Staffanson spoke of why people matter in the context of climate change, detailing the floods and avalanches her people already face in the swiftly warming Arctic regions. Stretching across multiple national boundaries, the Sami have been frustrated at their lack of national representation in these negotiations. “We are the persons who are dying,” she said. “How can our voices be silenced multiple times?”
The human rights excision
Mexico has spearheaded an effort to get “strong references” to human rights, gender equality and the rights of indigenous people back into the Paris Agreement, having drafted a letter to that effect on Thursday night co-signed by Canada, Chile, Costa Rica, the EU, Guatemala, Peru and the Philippines, as well as 250 organisations including Amnesty International and the Sierra Club. Given that the draft is due to be finalised on Saturday, we will have to wait until then to see if the letter is taken into account.
Staffanson’s question was an apt one: indeed, how can the purpose of these negotiations not be people? We combat climate change for the sake of living things, presumably: for the sake of the vulnerable, the voiceless, the already suffering.
If these are not the purposes that drive these negotiations, then what is? That seems to be an open question. I was told by Kumi Naidoo of Greenpeace on Friday that the sessions that involved the cutting of human rights were closed, and so we do not actually know what the arguments were. But again, we will have to wait until Saturday for the final result.
At the end of the day on Friday, I spoke with one more woman who has come to Paris to broadcast the human cost of climate change and seek solutions. Thandiwe Chidavarume travelled to Paris from Zimbabwe with the Rural Women’s Assembly of southern Africa. She and others from her organisation came to speak with negotiators at COP21 about the effects that climate change-related drought are having on small farmers like herself. They planned a meeting on Friday in the so-called “green zone” of COP21 – where you don’t need a pass to go – and invited negotiators to hear their stories and open a dialogue. Chidavarume told me that not a single negotiator came. The women ended up just telling their stories to each other.
By the Arc de Triomphe
And later on, Chidavarume told her story to me. She and other smallholder women farmers in Zimbabwe want to keep using indigenous seeds rather than purchase seeds from Monsanto, she said. They prefer not to “poison the earth” with chemical fertilisers and pesticides. But drought is making their lives and choices difficult. “Every year when we put [indigenous seeds] on the ground we are hoping to harvest them, but due to the drought caused by climate change we are not harvesting,” she said. “Our indigenous seeds, they are now vanishing from the earth.” Dams have been suggested to store water during drought, but Chidavarume sees that as a solution that makes farmers more vulnerable by threatening displacement.

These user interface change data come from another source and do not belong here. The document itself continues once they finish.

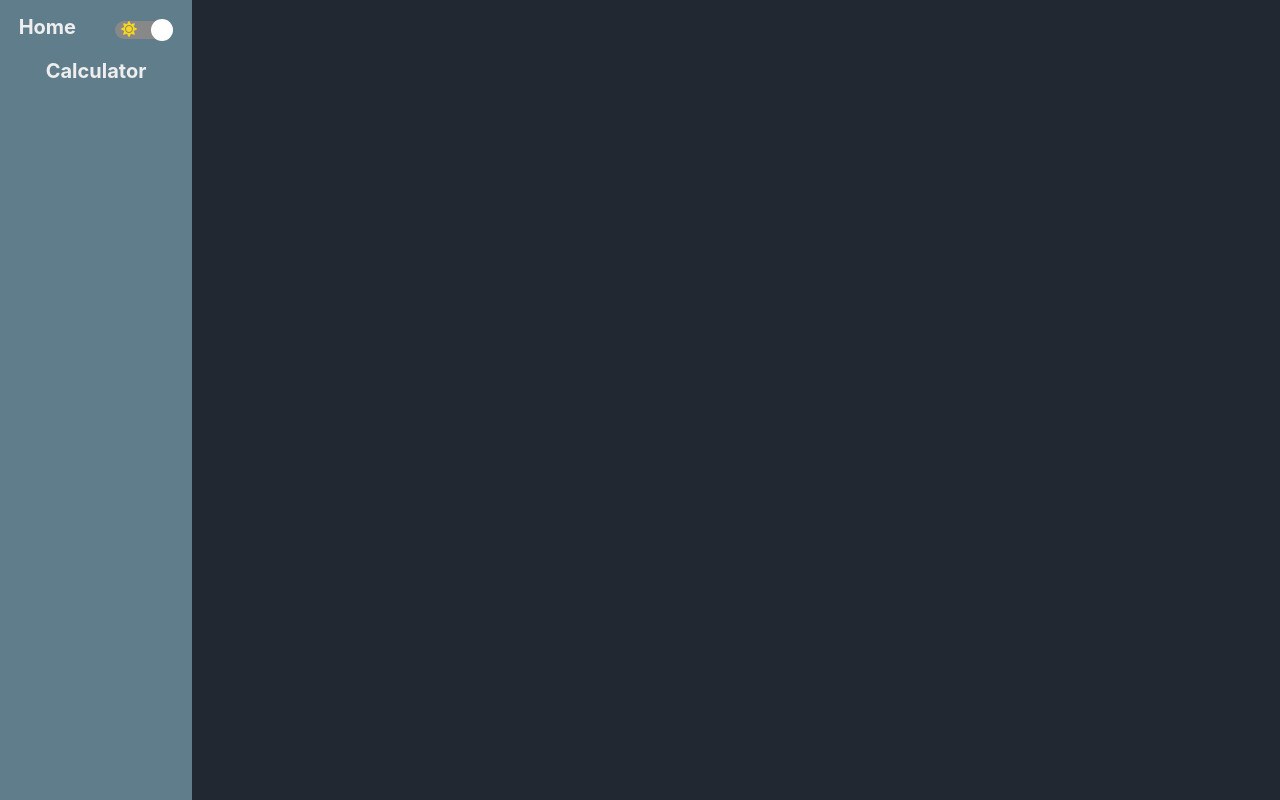
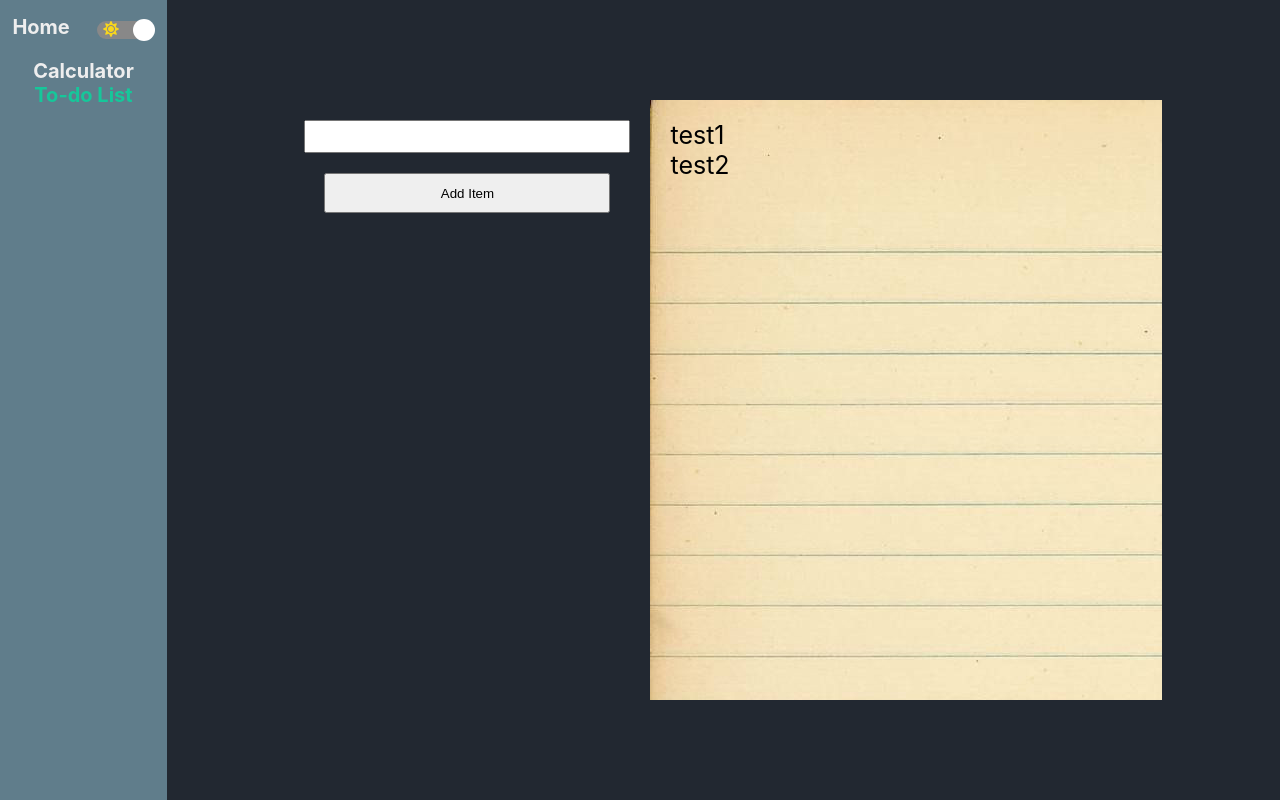
Before and after one commit to mattie43/PersonalCodeSnippets, a React (Create React App) app: page /todo in a window 1280 px wide. Built offline with nearby package versions, Linux system fonts and the light colour scheme.

Commit message:
added todo list set up

```diff
--- a/src/App.js
+++ b/src/App.js
@@ -5,6 +5,7 @@ import { Route } from "react-router-dom";
 import Navbar from "./components/Navbar";
 import Home from "./components/Home";
 import Calculator from "./components/Calculator";
+import ToDo from "./components/ToDo";
 
 export default function App() {
   const [darkMode, setDarkMode] = useState(true);
@@ -13,6 +14,7 @@ export default function App() {
       <Navbar darkMode={darkMode} setDarkMode={setDarkMode} />
       <Route exact path="/" component={Home} />
       <Route path="/calculator" component={Calculator} />
+      <Route path="/todo" component={ToDo} />
     </Container>
   );
 }
--- a/src/components/Navbar.js
+++ b/src/components/Navbar.js
@@ -25,6 +25,11 @@ export default function Navbar(props) {
         <li>
           <NavLink to="/calculator" activeClassName="selected">
             Calculator
+          </NavLink>
+        </li>
+        <li>
+          <NavLink to="/todo" activeClassName="selected">
+            To-do List
           </NavLink>
         </li>
       </ul>
--- /dev/null
+++ b/src/components/ToDo.js
@@ -0,0 +1,70 @@
+import { useState } from "react";
+import styled from "styled-components";
+
+import paper from "../images/oldpaper.jpg";
+
+export default function ToDo() {
+  const [toDoList, setToDoList] = useState(["test1", "test2"]);
+  const [input, setInput] = useState("");
+
+  function renderItems() {
+    return toDoList.map((item) => <li>{item}</li>);
+  }
+  return (
+    <Container>
+      <Body>
+        <InputSection>
+          <input
+            type="text"
+            value={input}
+            onChange={(e) => setInput(e.target.value)}
+          />
+          <button>Add Item</button>
+        </InputSection>
+        <ListSection>
+          <ul>{renderItems()}</ul>
+        </ListSection>
+      </Body>
+    </Container>
+  );
+}
+
+const Container = styled.div`
+  display: flex;
+  background-color: inherit;
+  width: 100%;
+  align-items: center;
+  justify-content: center;
+`;
+
+const Body = styled.div`
+  display: flex;
+`;
+
+const InputSection = styled.div`
+  display: flex;
+  flex-direction: column;
+  margin: 20px;
+  & input {
+    outline: none;
+    font-size: 25px;
+  }
+  & button {
+    height: 40px;
+    margin: 20px;
+  }
+`;
+
+const ListSection = styled.div`
+  display: flex;
+  flex-wrap: wrap;
+  background-image: url("${paper}");
+  height: 75vh;
+  width: 40vw;
+  padding: 20px;
+  & ul {
+    list-style: none;
+    color: black;
+    font-size: 25px;
+  }
+`;
```
Also changed, not shown: src/images/oldpaper.jpg (added), 1 other file (tests, documents, lock files or other folders).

And so she came with the Rural Women’s Assembly to Paris. “We were hoping to see solutions [in Paris] which are favourable, which are in harmony with the Mother Earth,” she said. “We want a reduction in terms of emissions. We want a concrete agreement, an agreement that is legally binding. An agreement that will force the polluters to stop. An agreement that will force the polluters to come up with mitigation strategies.” She and her group were hoping for progress on the Green Climate Fund to aid projects in developing countries, but although there has been progress, finance remains one of the most contentious topics in the negotiations.
On Saturday, more than ten thousand members of civil society are expected to “rise,” as Staffanson urged, by the Arc de Triomphe in Paris, pushing for the world to keep the large portion of its fossil fuel reserves in the ground. They will do so as negotiators continue to debate, and perhaps in those closed-off halls some part of their voice will be heard.